students of the class hold their cars

3, 2, 1… GO!

Electrical engineering students taking the department’s real-time systems laboratory course competed in their annual end-of-semester top gun car race on Wednesday.

By Abe Danaher | April 29, 2019

Sam Dauchert stood in front of five teams and a hoard of onlookers as a garnet and black race track snaked around his legs and circled the packed room. Dauchert, a doctoral student and the class’ instructor, raised his hands high, motioning three times for the room to quiet down. As raucous laughter shrunk to whispers, he laid out the rules for this year’s annual top gun car race

Each race would be a bump-style elimination race, he said. A bracket had already been scribbled on a white board at the far end of the room, showing multiple head-to-head races that would eventually end in a single champion. The goal for each team was simple: do not have your car go off the track, and do not let the other car catch up and bump you.
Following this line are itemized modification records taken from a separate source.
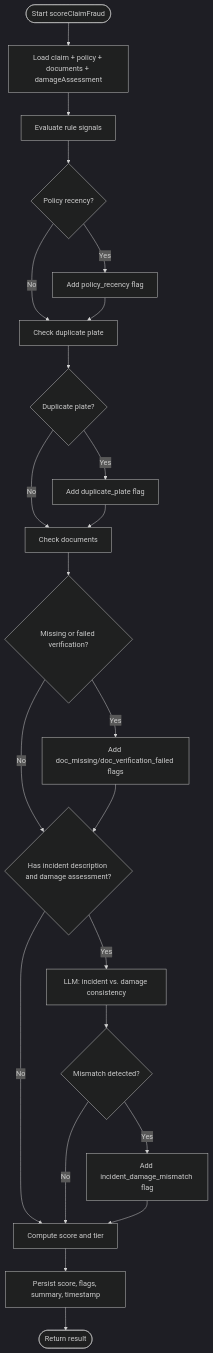
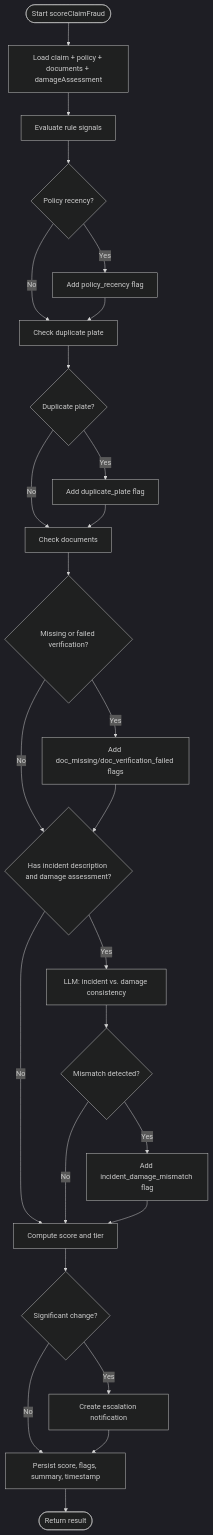
Before and after one commit to NaveenHiranya/Smart-Vehicle-Insurance-Claim-System: the third of 12 diagrams in .qoder/repowiki/en/content/Backend Documentation/Business Logic & Services/AI-Powered Fraud Scoring Engine.md, drawn with Mermaid (dark theme). The commit also changed other lines of this file and 46 other files, not shown here.

````diff
--- a/.qoder/repowiki/en/content/Backend Documentation/Business Logic & Services/AI-Powered Fraud Scoring Engine.md
+++ b/.qoder/repowiki/en/content/Backend Documentation/Business Logic & Services/AI-Powered Fraud Scoring Engine.md
@@ -144,25 +170,28 @@
 ```mermaid
 flowchart TD
 Start(["Start scoreClaimFraud"]) --> Load["Load claim + policy + documents + damageAssessment"]
 Load --> Rules["Evaluate rule signals"]
 Rules --> Recency{"Policy recency?"}
 Recency --> |Yes| AddRecency["Add policy_recency flag"]
 Recency --> |No| PlateCheck["Check duplicate plate"]
 AddRecency --> PlateCheck
 PlateCheck --> Dup{"Duplicate plate?"}
 Dup --> |Yes| AddDup["Add duplicate_plate flag"]
 Dup --> |No| Docs["Check documents"]
 AddDup --> Docs
 Docs --> DocIssues{"Missing or failed verification?"}
 DocIssues --> |Yes| AddDoc["Add doc_missing/doc_verification_failed flags"]
 DocIssues --> |No| LLMLoop{"Has incident description and damage assessment?"}
 AddDoc --> LLMLoop
 LLMLoop --> |Yes| LLMCall["LLM: incident vs. damage consistency"]
 LLMLoop --> |No| ScoreCalc["Compute score and tier"]
 LLMCall --> Mismatch{"Mismatch detected?"}
 Mismatch --> |Yes| AddMismatch["Add incident_damage_mismatch flag"]
 Mismatch --> |No| ScoreCalc
 AddMismatch --> ScoreCalc
-ScoreCalc --> Persist["Persist score, flags, summary, timestamp"]
+ScoreCalc --> TierCheck{"Significant change?"}
+TierCheck --> |Yes| Notify["Create escalation notification"]
+TierCheck --> |No| Persist["Persist score, flags, summary, timestamp"]
+Notify --> Persist
 Persist --> End(["Return result"])
 ```
````
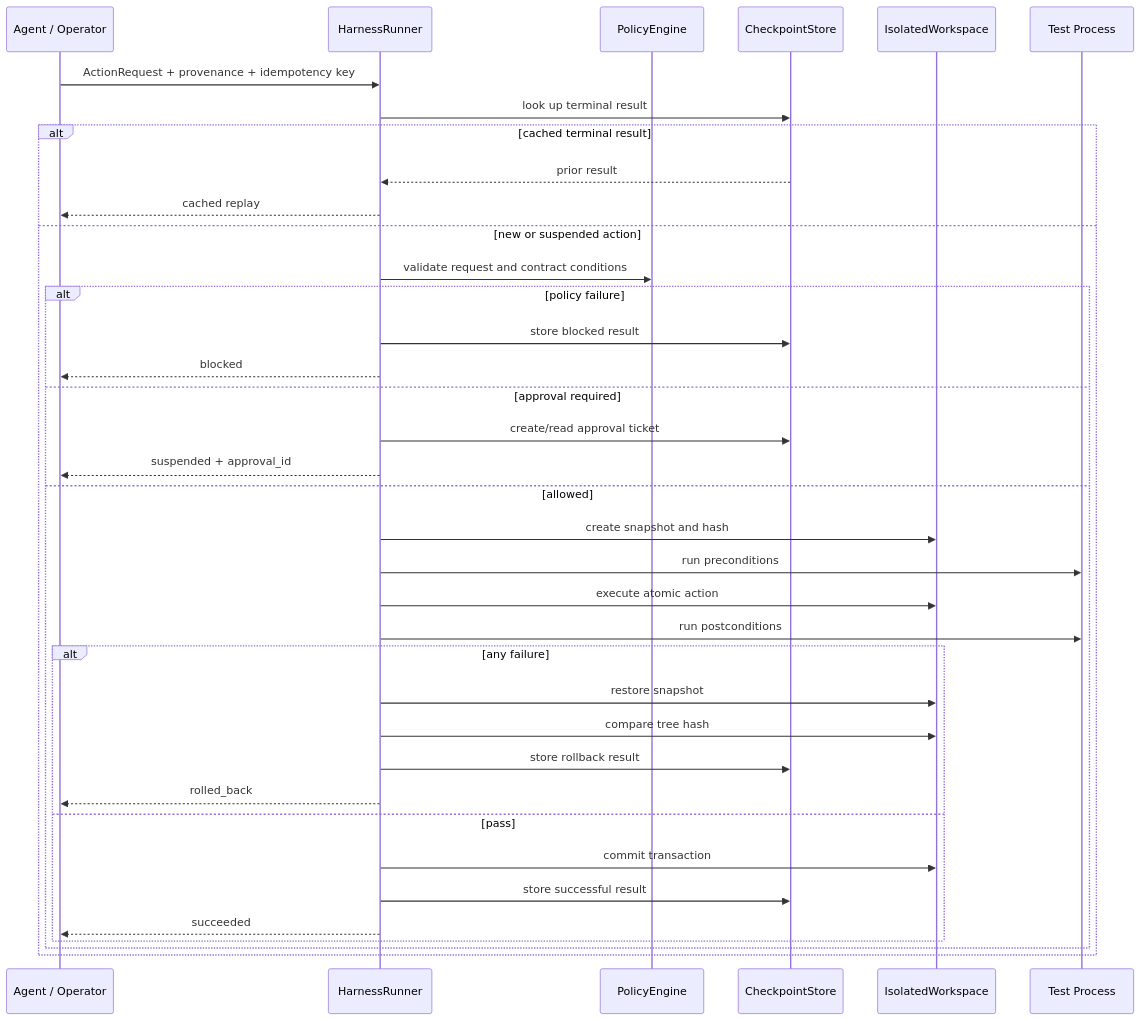
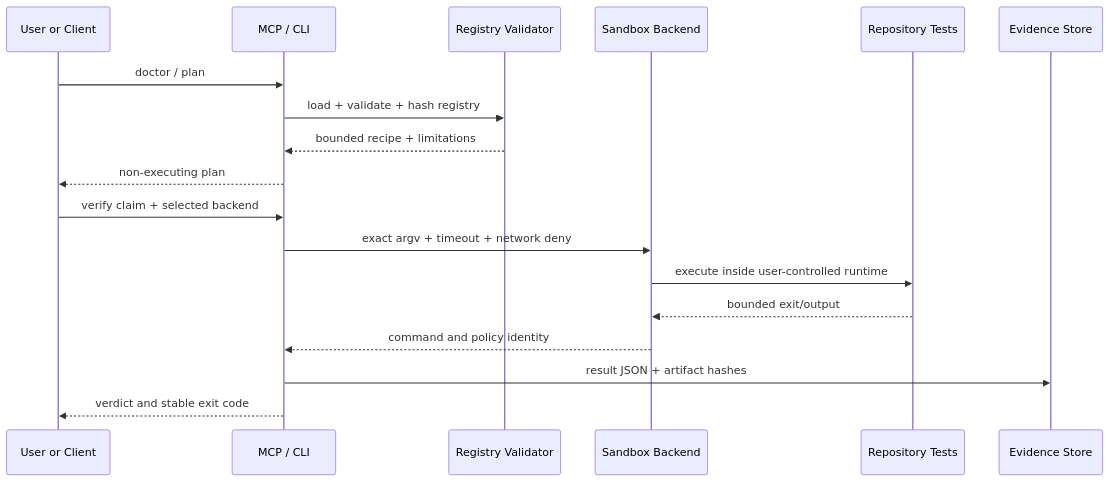
One commit to ed3c/XT-Aegis changed the fourth of 4 diagrams in docs/ARCHITECTURE.md. Above: the diagram before and after it, drawn with Mermaid. The commit also changed other lines of this file and 66 other files, not shown here.

````diff
--- a/docs/ARCHITECTURE.md
+++ b/docs/ARCHITECTURE.md
@@ -138,40 +147,21 @@
 ```mermaid
 sequenceDiagram
-    participant A as Agent / Operator
-    participant H as HarnessRunner
-    participant P as PolicyEngine
-    participant C as CheckpointStore
-    participant W as IsolatedWorkspace
-    participant T as Test Process
+    participant U as User or Client
+    participant M as MCP / CLI
+    participant R as Registry Validator
+    participant B as Sandbox Backend
+    participant T as Repository Tests
+    participant E as Evidence Store
 
-    A->>H: ActionRequest + provenance + idempotency key
-    H->>C: look up terminal result
-    alt cached terminal result
-        C-->>H: prior result
-        H-->>A: cached replay
-    else new or suspended action
-        H->>P: validate request and contract conditions
-        alt policy failure
-            H->>C: store blocked result
-            H-->>A: blocked
-        else approval required
-            H->>C: create/read approval ticket
-            H-->>A: suspended + approval_id
-        else allowed
-            H->>W: create snapshot and hash
-            H->>T: run preconditions
-            H->>W: execute atomic action
-            H->>T: run postconditions
-            alt any failure
-                H->>W: restore snapshot
-                H->>W: compare tree hash
-                H->>C: store rollback result
-                H-->>A: rolled_back
-            else pass
-                H->>W: commit transaction
-                H->>C: store successful result
-                H-->>A: succeeded
-            end
-        end
-    end
+    U->>M: doctor / plan
+    M->>R: load + validate + hash registry
+    R-->>M: bounded recipe + limitations
+    M-->>U: non-executing plan
+    U->>M: verify claim + selected backend
+    M->>B: exact argv + timeout + network deny
+    B->>T: execute inside user-controlled runtime
+    T-->>B: bounded exit/output
+    B-->>M: command and policy identity
+    M->>E: result JSON + artifact hashes
+    M-->>U: verdict and stable exit code
 ```
````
What happened in the next 30 minutes can be described in a single phrase – a whole ‘lotta fun. Win or lose, each of the five teams were just happy to see a semester of hard work, late nights and a lot of failures end in a success.

“Putting the car together and presenting it in front of a group like this, it was nerve-wracking, it was scary, but overall, it was fulfilling,” says Skyler Pittman, a student in the class whose car came in second place. “Even if it went into the wall, just being able to have that type of control over an electric object really made us feel good about ourselves.”

Unlike most laboratory courses in the College of Engineering and Computing, each lab in the real-time systems course focused on a different but related collection of material, and built upon one another. The first lab focused on open-loop control, the second on creating the beginnings of an electrical system, and the third on creating a closed-loop control system that eventually became their car.

“What we did on day one matters on the last day,” says Dauchert, who has taught the class for three semesters. “If their open-loop system doesn’t work, then their closed-loop system won’t work. Essentially, if something breaks from the previous labs, they have to go back and fix that.”

The class was more in-depth and independent than labs earlier in the electrical engineering sequence, which according to Pittman, was “empowering” and has prepared him for next year’s senior design course. “It’s really up to you what you do,” he says. “What we do, we might not have been the smartest group, but we put in the work it took to at least come up with something decent.”

Even for the winning team, nothing came easy. “I found out that I have a love-hate relationship with the material,” says Fletcher Turner, a member of the first-place team. “I really do enjoy when something actually comes together and understanding how it works, but also I hate when it doesn’t work. But, that’s part of it I guess.”

Regardless of how far they advanced on the white board bracket, each team left Wednesday’s event content. Their many hours in the lab had built to all they really wanted: appreciation for their work by friends and professors, and a car that moved. In their eyes, anything on top of that was a victory.